(Data records)
══════════════════════════════

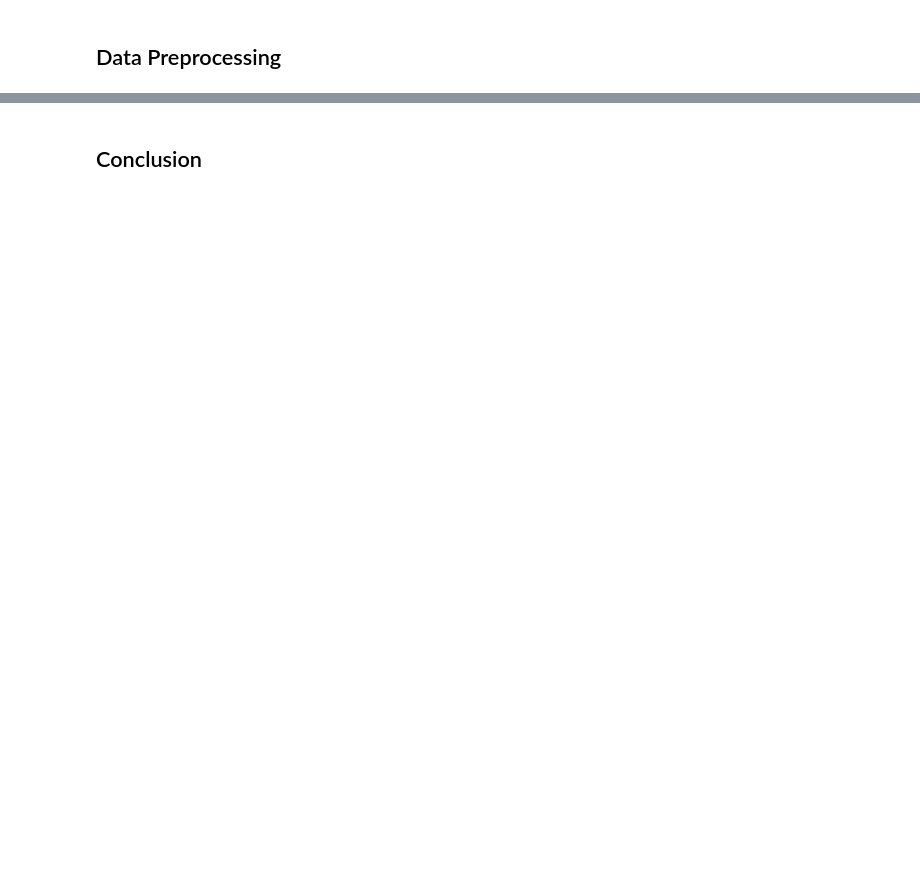
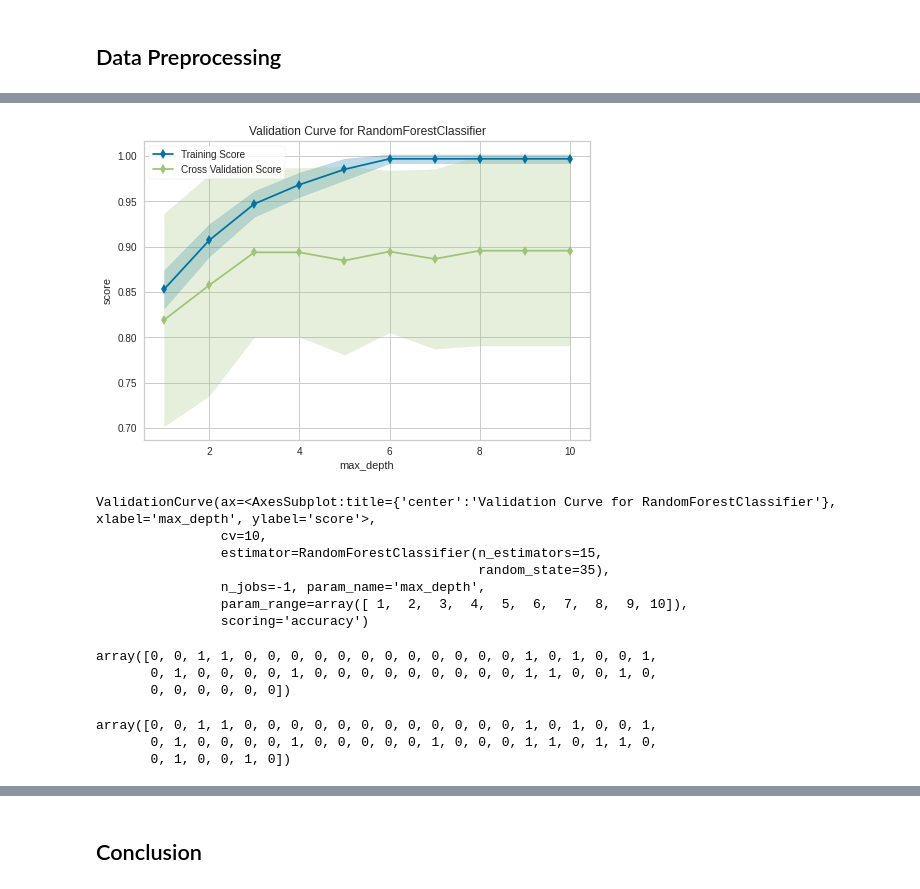
Before and after one commit to bridgecrew-perf6/FinalProject3-EnsembleMethod-RF, a Jupyter notebook: PYTN_KampusMerdeka_fp3_SafiraAuliaRohmah.ipynb, the cells around one changed output, grey strips where cells are left out. Drawn from its saved outputs; the diff is of its cells as text; code cells hidden in the pictures; blank space fills up the shorter version.

Commit message:
create model using random forest and decision tree algorithm

```diff
--- a/PYTN_KampusMerdeka_fp3_SafiraAuliaRohmah.ipynb
+++ b/PYTN_KampusMerdeka_fp3_SafiraAuliaRohmah.ipynb
@@ -306,0 +348,2 @@ smoking
+# %%
+df.drop(columns=['diabetes','smoking','sex'],axis=1, inplace=True)
@@ -306,0 +360,4 @@ smoking
+# %%
+X = df.drop('DEATH_EVENT', axis=1)
+y = df['DEATH_EVENT']
+X_train, X_test, y_train, y_test = train_test_split(X, y, test_size=0.35, random_state=101)
@@ -306,0 +368,5 @@ smoking
+# %%
+RF = RandomForestClassifier(n_estimators=15, random_state=35)
+RF.fit(X_train, y_train)
+ypred = RF.predict(X_test)
+print("Accuracy:",metrics.accuracy_score(y_test,ypred))
@@ -306,0 +459,25 @@ smoking
+# %%
+from yellowbrick.model_selection import validation_curve
+print(validation_curve(RF, X_test, y_test, param_name="max_depth", n_jobs=-1,
+      param_range=np.arange(1, 11), cv=10, scoring="accuracy"))
+# %% [output]
+[figure, added]
+ValidationCurve(ax=<AxesSubplot:title={'center':'Validation Curve for RandomForestClassifier'}, xlabel='max_depth', ylabel='score'>,
+                cv=10,
+                estimator=RandomForestClassifier(n_estimators=15,
+                                                 random_state=35),
+                n_jobs=-1, param_name='max_depth',
+                param_range=array([ 1,  2,  3,  4,  5,  6,  7,  8,  9, 10]),
+                scoring='accuracy')
+# %%
+RF.predict(X_test[:50])
+# %% [output]
+array([0, 0, 1, 1, 0, 0, 0, 0, 0, 0, 0, 0, 0, 0, 0, 0, 1, 0, 1, 0, 0, 1,
+       0, 1, 0, 0, 0, 0, 1, 0, 0, 0, 0, 0, 0, 0, 0, 0, 1, 1, 0, 0, 1, 0,
+       0, 0, 0, 0, 0, 0])
+# %%
+clf_tree.predict(X_test[:50])
+# %% [output]
+array([0, 0, 1, 1, 0, 0, 0, 0, 0, 0, 0, 0, 0, 0, 0, 0, 1, 0, 1, 0, 0, 1,
+       0, 1, 0, 0, 0, 0, 1, 0, 0, 0, 0, 0, 1, 0, 0, 0, 1, 1, 0, 1, 1, 0,
+       0, 1, 0, 0, 1, 0])
```
Also changed, not shown: parts of 27 cells of this notebook.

══════════════════════════════

#### What you are asked to do:
Read the records above. Show each line that has the string "changed".

#### Solution for this exercise:
Before and after one commit to bridgecrew-perf6/FinalProject3-EnsembleMethod-RF, a Jupyter notebook: PYTN_KampusMerdeka_fp3_SafiraAuliaRohmah.ipynb, the cells around one changed output, grey strips where cells are left out. Drawn from its saved outputs; the diff is of its cells as text; code cells hidden in the pictures; blank space fills up the shorter version.
Also changed, not shown: parts of 27 cells of this notebook.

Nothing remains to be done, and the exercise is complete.